What you output must match the entries exactly, apart from the pictures, which are left out.
━━ GIVEN ENTRIES
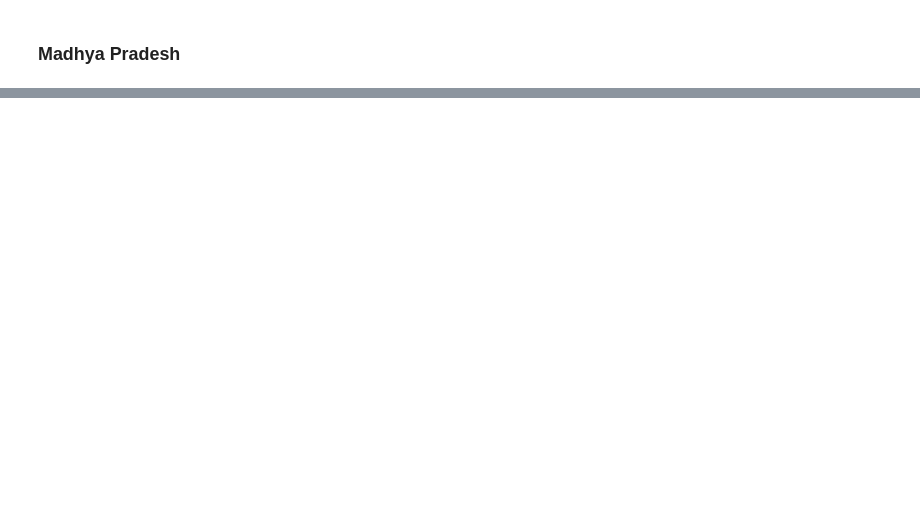
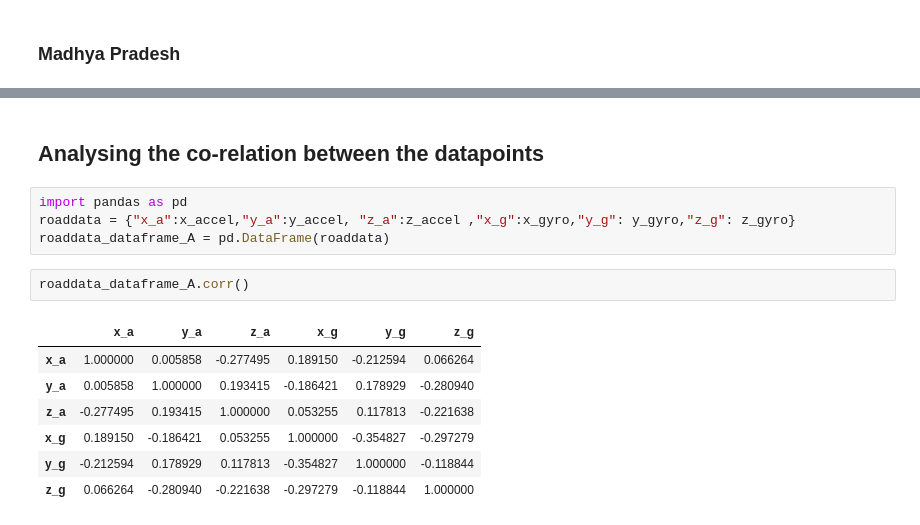
Before and after one commit to Dheeraj1998/Road-Condition-Analysis, a Jupyter notebook: Road Condition Analysis.ipynb, the cells around one changed output, grey strips where cells are left out. Saved outputs shown, nothing was run; the diff lists cells and outputs as text; blank space fills up the shorter version.

```diff
--- a/Road Condition Analysis.ipynb
+++ b/Road Condition Analysis.ipynb
@@ -757,3 +757,19 @@ display(road_quality_map)
 The picture of the location is:
 
 <img src = "pictures/picture_3.jpg">
+# %% [markdown]
+## Analysing the co-relation between the datapoints
+# %%
+import pandas as pd
+roaddata = {"x_a":x_accel,"y_a":y_accel, "z_a":z_accel ,"x_g":x_gyro,"y_g": y_gyro,"z_g": z_gyro}
+roaddata_dataframe_A = pd.DataFrame(roaddata)
+# %%
+roaddata_dataframe_A.corr()
+# %% [output]
+|  | x_a | y_a | z_a | x_g | y_g | z_g |
+| x_a | 1.000000 | 0.005858 | -0.277495 | 0.189150 | -0.212594 | 0.066264 |
+| y_a | 0.005858 | 1.000000 | 0.193415 | -0.186421 | 0.178929 | -0.280940 |
+| z_a | -0.277495 | 0.193415 | 1.000000 | 0.053255 | 0.117813 | -0.221638 |
+| x_g | 0.189150 | -0.186421 | 0.053255 | 1.000000 | -0.354827 | -0.297279 |
+| y_g | -0.212594 | 0.178929 | 0.117813 | -0.354827 | 1.000000 | -0.118844 |
+| z_g | 0.066264 | -0.280940 | -0.221638 | -0.297279 | -0.118844 | 1.000000 |
```
Also changed, not shown: parts of 3 cells of this notebook, 2 other files.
━━━━
OUTPUT BELOW:
Before and after one commit to Dheeraj1998/Road-Condition-Analysis, a Jupyter notebook: Road Condition Analysis.ipynb, the cells around one changed output, grey strips where cells are left out. Saved outputs shown, nothing was run; the diff lists cells and outputs as text; blank space fills up the shorter version.

```diff
--- a/Road Condition Analysis.ipynb
+++ b/Road Condition Analysis.ipynb
@@ -757,3 +757,19 @@ display(road_quality_map)
 The picture of the location is:
 
 <img src = "pictures/picture_3.jpg">
+# %% [markdown]
+## Analysing the co-relation between the datapoints
+# %%
+import pandas as pd
+roaddata = {"x_a":x_accel,"y_a":y_accel, "z_a":z_accel ,"x_g":x_gyro,"y_g": y_gyro,"z_g": z_gyro}
+roaddata_dataframe_A = pd.DataFrame(roaddata)
+# %%
+roaddata_dataframe_A.corr()
+# %% [output]
+|  | x_a | y_a | z_a | x_g | y_g | z_g |
+| x_a | 1.000000 | 0.005858 | -0.277495 | 0.189150 | -0.212594 | 0.066264 |
+| y_a | 0.005858 | 1.000000 | 0.193415 | -0.186421 | 0.178929 | -0.280940 |
+| z_a | -0.277495 | 0.193415 | 1.000000 | 0.053255 | 0.117813 | -0.221638 |
+| x_g | 0.189150 | -0.186421 | 0.053255 | 1.000000 | -0.354827 | -0.297279 |
+| y_g | -0.212594 | 0.178929 | 0.117813 | -0.354827 | 1.000000 | -0.118844 |
+| z_g | 0.066264 | -0.280940 | -0.221638 | -0.297279 | -0.118844 | 1.000000 |
```
Also changed, not shown: parts of 3 cells of this notebook, 2 other files.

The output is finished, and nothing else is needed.